Tech stack and skills

As you can see above, the requirements for each of the use cases above will be slightly different. Obviously, the biggest decision you need to make is the correct choice of programming language. This is crucial in order to make your life easier.

The only universal programming language every blockchain protocol supports is JavaScript. Every blockchain has some client SDK library written in JavaScript or TypeScript and then, optionally, something on top of it like Rust or Go. The reasoning behind this is that every blockchain is trying to support browser-based wallets to be built for self-managing the assets and the wallet by the end users.

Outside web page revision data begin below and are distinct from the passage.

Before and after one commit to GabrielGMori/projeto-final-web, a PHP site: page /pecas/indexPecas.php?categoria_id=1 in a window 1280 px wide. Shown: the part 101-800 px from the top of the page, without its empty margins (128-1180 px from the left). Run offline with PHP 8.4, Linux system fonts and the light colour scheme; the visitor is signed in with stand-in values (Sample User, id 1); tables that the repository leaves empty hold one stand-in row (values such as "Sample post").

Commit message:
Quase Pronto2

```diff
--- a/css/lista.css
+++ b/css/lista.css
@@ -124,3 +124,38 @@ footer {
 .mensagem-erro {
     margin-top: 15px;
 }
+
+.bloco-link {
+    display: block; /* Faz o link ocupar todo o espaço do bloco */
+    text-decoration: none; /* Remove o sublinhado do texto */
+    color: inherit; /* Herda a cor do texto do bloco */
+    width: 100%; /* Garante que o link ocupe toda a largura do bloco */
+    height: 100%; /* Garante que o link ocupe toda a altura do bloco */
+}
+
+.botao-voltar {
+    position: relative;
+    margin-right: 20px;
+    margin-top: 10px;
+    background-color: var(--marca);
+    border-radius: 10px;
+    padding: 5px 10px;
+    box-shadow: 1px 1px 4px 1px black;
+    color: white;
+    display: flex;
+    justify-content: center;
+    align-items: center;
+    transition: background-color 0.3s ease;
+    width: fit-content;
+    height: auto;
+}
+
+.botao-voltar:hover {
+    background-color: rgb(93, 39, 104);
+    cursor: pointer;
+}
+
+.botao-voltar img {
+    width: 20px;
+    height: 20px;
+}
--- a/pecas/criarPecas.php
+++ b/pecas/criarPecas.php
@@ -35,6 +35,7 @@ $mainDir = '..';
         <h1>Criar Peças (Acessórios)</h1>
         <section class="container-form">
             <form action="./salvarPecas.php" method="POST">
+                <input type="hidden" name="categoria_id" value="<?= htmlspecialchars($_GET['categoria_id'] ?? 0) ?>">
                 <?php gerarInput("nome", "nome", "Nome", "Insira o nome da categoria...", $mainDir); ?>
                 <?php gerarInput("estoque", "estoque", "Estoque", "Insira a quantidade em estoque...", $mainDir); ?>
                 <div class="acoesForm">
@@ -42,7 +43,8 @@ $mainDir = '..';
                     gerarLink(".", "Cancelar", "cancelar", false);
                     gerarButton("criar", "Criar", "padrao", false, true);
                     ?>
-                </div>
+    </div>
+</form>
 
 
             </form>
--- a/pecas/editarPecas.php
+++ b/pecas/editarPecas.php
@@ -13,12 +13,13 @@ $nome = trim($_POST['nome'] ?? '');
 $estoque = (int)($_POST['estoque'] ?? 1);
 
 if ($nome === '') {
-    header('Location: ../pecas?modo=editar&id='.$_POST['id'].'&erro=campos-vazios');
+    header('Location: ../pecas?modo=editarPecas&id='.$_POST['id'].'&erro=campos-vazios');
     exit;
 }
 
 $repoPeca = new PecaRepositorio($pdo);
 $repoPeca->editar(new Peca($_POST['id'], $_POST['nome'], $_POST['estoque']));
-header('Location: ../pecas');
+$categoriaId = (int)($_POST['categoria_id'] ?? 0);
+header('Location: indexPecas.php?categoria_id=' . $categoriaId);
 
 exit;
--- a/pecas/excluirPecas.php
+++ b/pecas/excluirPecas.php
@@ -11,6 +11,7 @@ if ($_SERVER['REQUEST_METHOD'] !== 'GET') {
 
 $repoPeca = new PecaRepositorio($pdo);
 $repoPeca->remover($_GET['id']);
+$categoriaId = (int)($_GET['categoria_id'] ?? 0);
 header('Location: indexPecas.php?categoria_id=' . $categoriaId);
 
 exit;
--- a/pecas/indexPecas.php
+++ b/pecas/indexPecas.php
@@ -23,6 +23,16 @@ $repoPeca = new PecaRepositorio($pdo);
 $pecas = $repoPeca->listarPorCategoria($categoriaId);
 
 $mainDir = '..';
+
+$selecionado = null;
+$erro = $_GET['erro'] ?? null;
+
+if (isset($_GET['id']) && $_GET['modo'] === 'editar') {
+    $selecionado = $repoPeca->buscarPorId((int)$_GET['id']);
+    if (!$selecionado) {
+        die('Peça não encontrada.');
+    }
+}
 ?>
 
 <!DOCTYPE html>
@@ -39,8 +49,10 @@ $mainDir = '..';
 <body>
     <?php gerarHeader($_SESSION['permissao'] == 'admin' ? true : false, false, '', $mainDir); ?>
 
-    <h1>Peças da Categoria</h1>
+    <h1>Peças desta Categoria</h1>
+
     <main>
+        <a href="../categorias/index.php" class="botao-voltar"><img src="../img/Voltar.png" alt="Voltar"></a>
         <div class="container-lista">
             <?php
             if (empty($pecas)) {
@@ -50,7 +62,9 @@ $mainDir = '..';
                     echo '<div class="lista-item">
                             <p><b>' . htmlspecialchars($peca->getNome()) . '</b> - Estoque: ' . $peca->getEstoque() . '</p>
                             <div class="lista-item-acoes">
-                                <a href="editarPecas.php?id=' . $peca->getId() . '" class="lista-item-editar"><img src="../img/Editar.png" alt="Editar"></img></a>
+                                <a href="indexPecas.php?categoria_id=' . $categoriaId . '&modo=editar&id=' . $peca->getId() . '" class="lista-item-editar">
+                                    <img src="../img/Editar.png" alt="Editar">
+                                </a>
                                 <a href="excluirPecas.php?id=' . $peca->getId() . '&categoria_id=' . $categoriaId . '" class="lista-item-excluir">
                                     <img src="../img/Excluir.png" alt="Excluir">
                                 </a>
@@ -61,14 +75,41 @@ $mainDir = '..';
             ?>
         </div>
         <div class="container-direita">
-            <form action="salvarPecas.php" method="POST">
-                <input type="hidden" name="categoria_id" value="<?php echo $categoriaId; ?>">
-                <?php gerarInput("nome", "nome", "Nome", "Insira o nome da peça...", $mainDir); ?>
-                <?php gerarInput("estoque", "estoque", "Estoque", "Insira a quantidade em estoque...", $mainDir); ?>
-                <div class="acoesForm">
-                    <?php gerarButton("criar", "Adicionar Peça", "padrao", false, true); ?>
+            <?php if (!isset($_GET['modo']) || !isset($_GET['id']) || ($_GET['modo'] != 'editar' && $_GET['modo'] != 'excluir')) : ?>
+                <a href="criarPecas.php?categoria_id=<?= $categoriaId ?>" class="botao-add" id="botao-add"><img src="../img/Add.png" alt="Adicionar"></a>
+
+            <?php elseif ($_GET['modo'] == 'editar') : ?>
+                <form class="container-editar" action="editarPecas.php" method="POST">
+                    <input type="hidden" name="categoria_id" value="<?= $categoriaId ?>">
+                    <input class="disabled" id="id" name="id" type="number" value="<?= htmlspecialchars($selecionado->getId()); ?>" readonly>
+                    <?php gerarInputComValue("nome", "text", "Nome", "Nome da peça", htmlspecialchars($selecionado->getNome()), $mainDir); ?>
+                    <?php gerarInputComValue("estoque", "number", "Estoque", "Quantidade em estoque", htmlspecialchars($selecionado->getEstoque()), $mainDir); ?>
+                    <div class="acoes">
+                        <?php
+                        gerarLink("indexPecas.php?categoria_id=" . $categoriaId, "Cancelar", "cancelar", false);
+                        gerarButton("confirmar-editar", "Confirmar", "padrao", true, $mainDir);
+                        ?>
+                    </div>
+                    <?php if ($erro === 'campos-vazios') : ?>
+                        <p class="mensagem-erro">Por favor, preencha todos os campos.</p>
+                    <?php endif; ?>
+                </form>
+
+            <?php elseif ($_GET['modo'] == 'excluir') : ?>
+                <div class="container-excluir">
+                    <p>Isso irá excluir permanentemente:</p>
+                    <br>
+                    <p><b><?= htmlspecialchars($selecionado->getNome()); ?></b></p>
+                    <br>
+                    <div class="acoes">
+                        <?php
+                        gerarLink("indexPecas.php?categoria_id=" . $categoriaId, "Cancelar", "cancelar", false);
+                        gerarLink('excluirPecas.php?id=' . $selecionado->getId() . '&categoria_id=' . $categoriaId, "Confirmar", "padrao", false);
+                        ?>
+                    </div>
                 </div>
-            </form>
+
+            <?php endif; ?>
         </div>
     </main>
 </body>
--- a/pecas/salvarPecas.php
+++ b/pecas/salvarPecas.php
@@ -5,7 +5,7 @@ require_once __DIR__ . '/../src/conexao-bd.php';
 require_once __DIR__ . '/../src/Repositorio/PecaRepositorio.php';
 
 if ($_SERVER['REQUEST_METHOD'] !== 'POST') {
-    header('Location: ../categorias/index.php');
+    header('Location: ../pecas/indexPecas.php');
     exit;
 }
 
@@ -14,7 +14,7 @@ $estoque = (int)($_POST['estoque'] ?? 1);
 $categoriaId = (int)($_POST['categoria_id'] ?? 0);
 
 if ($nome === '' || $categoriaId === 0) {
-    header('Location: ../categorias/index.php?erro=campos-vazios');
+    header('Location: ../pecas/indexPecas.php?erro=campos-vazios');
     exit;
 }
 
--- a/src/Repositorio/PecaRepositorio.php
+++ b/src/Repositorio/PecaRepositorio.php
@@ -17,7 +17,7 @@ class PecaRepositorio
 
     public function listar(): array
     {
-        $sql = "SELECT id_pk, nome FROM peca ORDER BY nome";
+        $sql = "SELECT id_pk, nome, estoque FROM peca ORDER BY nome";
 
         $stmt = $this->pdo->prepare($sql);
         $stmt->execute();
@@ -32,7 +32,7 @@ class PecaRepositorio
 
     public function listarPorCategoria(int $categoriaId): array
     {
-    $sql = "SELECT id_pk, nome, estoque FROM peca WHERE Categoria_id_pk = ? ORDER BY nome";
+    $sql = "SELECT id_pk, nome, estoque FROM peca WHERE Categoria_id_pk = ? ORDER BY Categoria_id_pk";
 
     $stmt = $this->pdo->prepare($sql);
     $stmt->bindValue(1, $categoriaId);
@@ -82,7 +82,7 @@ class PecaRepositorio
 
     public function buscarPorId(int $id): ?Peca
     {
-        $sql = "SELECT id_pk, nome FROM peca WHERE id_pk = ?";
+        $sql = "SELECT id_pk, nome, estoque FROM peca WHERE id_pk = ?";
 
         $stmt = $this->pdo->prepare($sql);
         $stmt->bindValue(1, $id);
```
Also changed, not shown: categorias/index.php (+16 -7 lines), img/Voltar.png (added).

That's the main concept of the blockchain itself - be your own bank. That's why every protocol is building the JavaScript SDK, which exposes features like wallet generation and transaction signing in an easy-to-integrate way. The cryptographic complexity hidden inside is huge, and average non-blockchain developers struggle with this a lot if they should do the whole logic by themselves.

If you need to perform operations like signing the transactions in your backend, especially on multiple different blockchains, the only simple and viable way is to leverage JavaScript / TypeScript.

If you are building a simple CI/CD or CLI app, you are usually reading the data from the blockchain. The same applies to the data indexing app - these are just small scripts that read the data from the blockchain node RPC using JSON RPC API. So any language that supports performing HTTP API calls is usable.

Backend for the fronted in details

When we focus on some robust backend API for your front end, support of more than just one chain changes the game dramatically. If you need to generate wallets or sign transactions on top of it, the use of some blockchain SDK is inevitable.

You don't want to build the framework on the backend for your own use case. You don't want to code the cryptographic algorithms just to sign some crazy binary payloads you can't even debug. You don't want to read block by block, transaction by transaction, to detect all events that happen on the blockchain and affect your customers. That's all the things that are solved by others, and you should leverage them. You are building your own app with your unique business value. You don't want to build another SDK, that's probably not your intention - or maybe yes, and it's perfectly fine to do it.

To sum it up, what things you should usually focus on in your backend code is described in this table.

Business featureBlockchain operation
AuthorizationWallet generation / Wallet balance check
OverviewWallet balance
Detail pageWallet history
NotificationsScanning the whole blockchain block by block
Action itemTransaction signing or smart contract invocation

I have summarized in my previous post the blockchain SDKs, which are available for the JavaScript ecosystem. I will put it here as well because I strongly believe in one thing.

Less things you need to build from scratch, more value you will deliver to your customers / users. It's them that matters, not the tech experiments you are doing.

Above doesn't mean I am telling you that you should produce ๐Ÿ’ฉ ๐Ÿ’ฉ ๐Ÿ’ฉ code. I just want to say that you should focus on things that matter to you and your audience and don't do stuff that matters to someone else - like doing the exceptional blockchain SDK.

SDKBlockchain protocolBlockchain agnostic
Tatum SDKAll supported - EVM chains, Bitcoin and UTXO chains, Solana, Tron, and many moreYes - for all chains
EthersEthereum and all EVM chainsYes (for EVM chains)
Web3.jsEthereum and all EVM chainsYes (for EVM chains)
Solana Javascript SDKSolanaNo
BitcoreBitcoin, Litecoin, Dogecoin, Bitcoin CashYes (for UTXO chains)


This is just a very short and quick introduction section for you guys. There is much more to uncover here, and I will be super happy to walk you through the details of every single use case I have mentioned here, the ups and downs of different approaches. Just stay tuned for the next articles. Happy coding.